December 17, 2010

Oprah Interlude

I have been a little absent from the blogging and general internet world over the past week or so. This week has been my last week at work before a two week break (yay!) so things have been pretty hectic and on top of that I also spent the first two days of the week in Sydney as I was one of the people lucky enough to score a ticket one of the shows being put on by Oprah on her recent trip to Australia.

I have been an Oprah devotee since my school and university days - and I've always been a close follower of her Bookclub and reading suggestions. It was an amazing experience to see her live on stage - she has such a presence and a warmth about her it is easy to see why some people go a little crazy when they see her (although I have to say as a mental health professional I was a little worried about the extreme reactions demonstrated by some people in the audience!!).

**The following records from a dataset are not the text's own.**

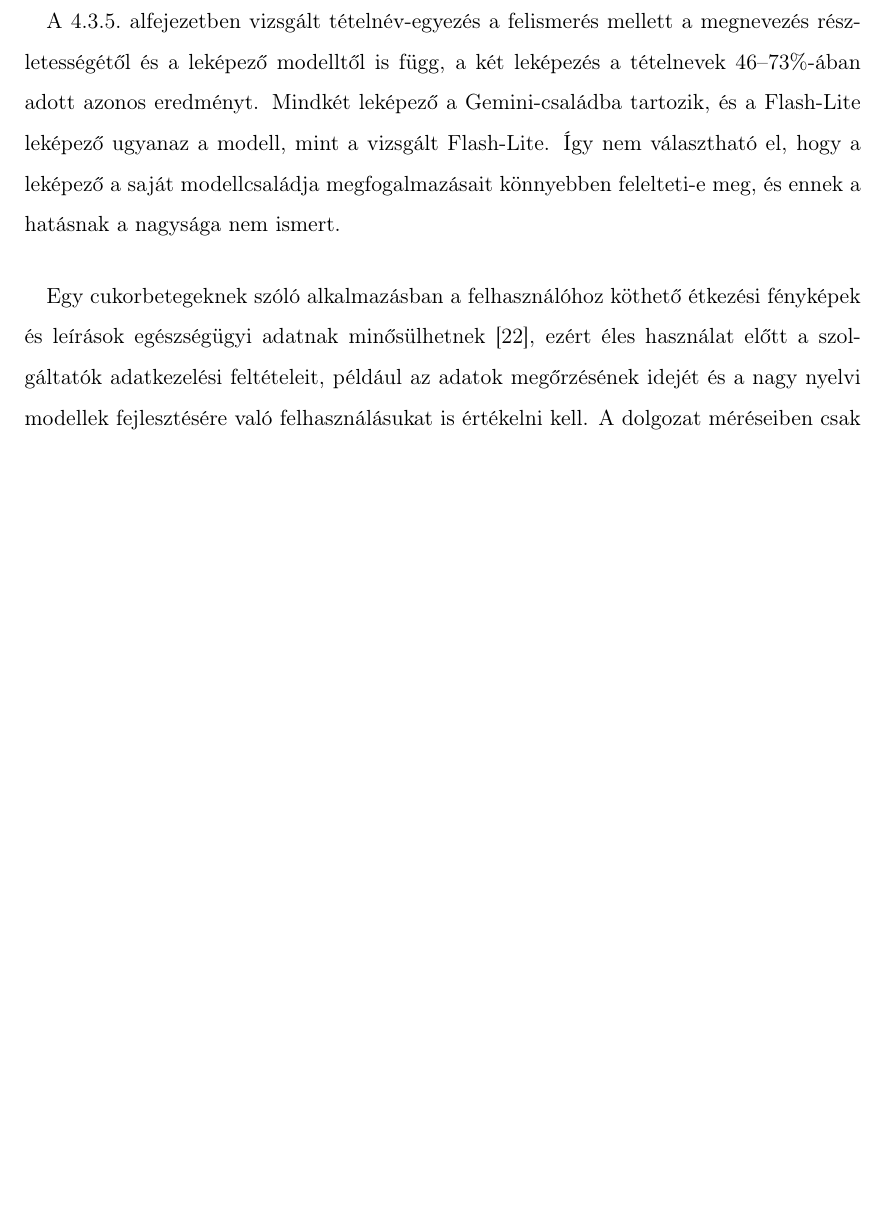
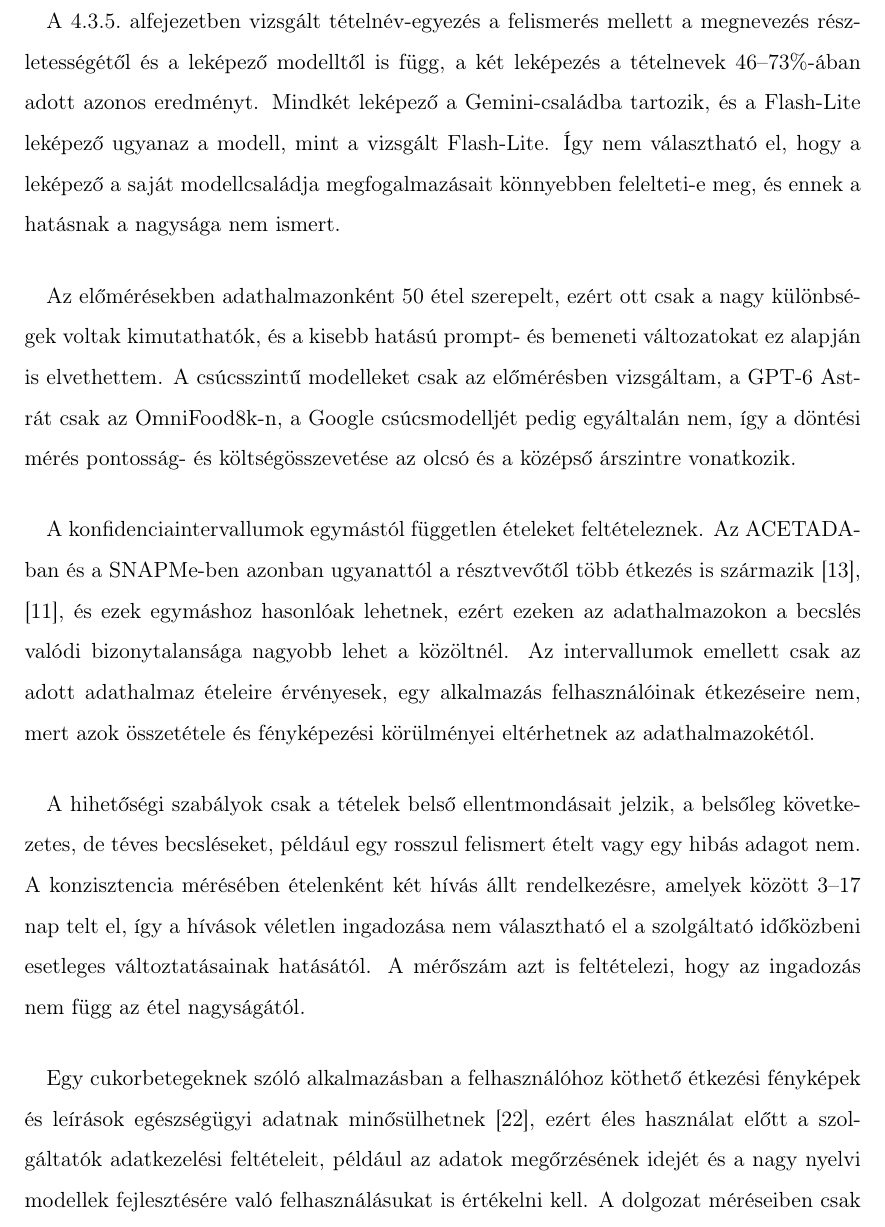
Before and after one commit to bencejuhaasz/thesis, a LaTeX document (style.tex, which reads contents/7-eredmenyek.tex): part of page 60 of 81, cut so that both start at the same text, the shorter picture padded with empty space. Compiled offline with pdfLaTeX.

Commit message:
korlatok

```diff
--- a/contents/7-eredmenyek.tex
+++ b/contents/7-eredmenyek.tex
@@ -1014,10 +1014,25 @@ tételnevek 46--73\%-ában adott azonos eredményt. Mindkét leképező a Gemini
 és a Flash-Lite leképező ugyanaz a modell, mint a vizsgált Flash-Lite. Így nem választható el,
 hogy a leképező a saját modellcsaládja megfogalmazásait könnyebben felelteti-e meg, és ennek a
 hatásnak a nagysága nem ismert.
+\paragraph{}Az előmérésekben adathalmazonként 50 étel szerepelt, ezért ott csak a nagy különbségek
+voltak kimutathatók, és a kisebb hatású prompt- és bemeneti változatokat ez alapján is elvethettem.
+A csúcsszintű modelleket csak az előmérésben vizsgáltam, a GPT-6 Astrát csak az OmniFood8k-n, a
+Google csúcsmodelljét pedig egyáltalán nem, így a döntési mérés pontosság- és költségösszevetése
+az olcsó és a középső árszintre vonatkozik.
+\paragraph{}A konfidenciaintervallumok egymástól független ételeket feltételeznek.
+Az ACETADA-ban és a SNAPMe-ben azonban ugyanattól a résztvevőtől több étkezés is származik
+\cite{coburn2025acetada, larke2023snapme}, és ezek egymáshoz hasonlóak lehetnek, ezért ezeken
+az adathalmazokon a becslés valódi bizonytalansága nagyobb lehet a közöltnél. Az intervallumok
+emellett csak az adott adathalmaz ételeire érvényesek, egy alkalmazás felhasználóinak étkezéseire
+nem, mert azok összetétele és fényképezési körülményei eltérhetnek az adathalmazokétól.
+\paragraph{}A hihetőségi szabályok csak a tételek belső ellentmondásait jelzik, a belsőleg
+következetes, de téves becsléseket, például egy rosszul felismert ételt vagy egy hibás adagot nem.
+A konzisztencia mérésében ételenként két hívás állt rendelkezésre, amelyek között 3--17 nap telt el,
+így a hívások véletlen ingadozása nem választható el a szolgáltató időközbeni esetleges változtatásainak
+hatásától. A mérőszám azt is feltételezi, hogy az ingadozás nem függ az étel nagyságától.
 \paragraph{}Egy cukorbetegeknek szóló alkalmazásban a felhasználóhoz köthető étkezési fényképek és leírások
 egészségügyi adatnak minősülhetnek \cite{gdpr2016}, ezért éles használat előtt a szolgáltatók adatkezelési feltételeit,
 például az adatok megőrzésének idejét és a nagy nyelvi modellek fejlesztésére való felhasználásukat is értékelni kell. A dolgozat méréseiben
 csak nyilvánosan közzétett adathalmazok képei és leírásai kerültek a szolgáltatókhoz, így ez az értékelés a dolgozat keretein
 kívül esett.
-% TODO: n=50 előmérések; felderítő hatások felülbecslése (ACETADA Lite--Sonnet); a hihetőségi szabályok korlátai; napok közti ismétlés; a csúcsmodellek csak részben mérve
 \clearpage
```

My best friend and I had a great time - and the diamond necklaces given out by Oprah as a gift to her audience was a very nice surprise!

I am also happy to see that Oprah's latest book club selections are two of Charles Dickens' most famous novels - A Tale of Two Cities and Great Expectations. One of my reading goals from this year was to read more Dickens and with only a few days to go in 2010 I am way, way behind on this goal - so thank you to Oprah for giving me the much needed kick to get started on my Dickens reading!

December 07, 2010

Summer is Here!

Summer has taken a while to arrive this year and while it is being predicted we are going to be having quite a rainy season at the moment the true summer weather seems to be kicking in - and bringing with it some of my very favourite things...

Time to read...

Fresh flowers inside...
And out

Summer fruits

And Christmas!

December 04, 2010

Reverb10 - One Word

I have come across this wonderful blog project today - Reverb10 - a way of reflecting over the year that has been and thinking ahead to the year that is fast approaching. Every day in December the authors of the blog will set down a prompt for a reflective blog post for that day. I think it is a great way to think about what has been my 2010 (I can't believe it is almost at an end!!) and plan for an even better 2011. This month has already begun to be crazy busy so I can't promise that I will be on board each day but I'm going to give it a go.

The prompt for the 1st December was; One Word. Encapsulate the year 2010 in one word. Explain why you are choosing that word, Now, imagine it's one year from today, what would you like the word to be that captures 2011 for you? (Author: Gwen Bell)

My word for 2010 would be balance - not necessarily because I have always achieved it but because I have at least tried to be more aware of it in my every day life. I have thought more than ever this year about reducing my work load and concentrating on other areas of my life that drain me less and bring me much more pleasure. Hopefully 2011 will keep that on track!

The word that I would like to be able to describe my 2011 would be accomplishment. I'm planning to take on new work and study projects in 2011 and I would like to be able to succeed in these - whilst still maintaining balance! I think this word is also something that can be applied to my personal life - and certainly my reading where I would really like to be able to challenge myself to read more widely and in areas I might not have thought of before.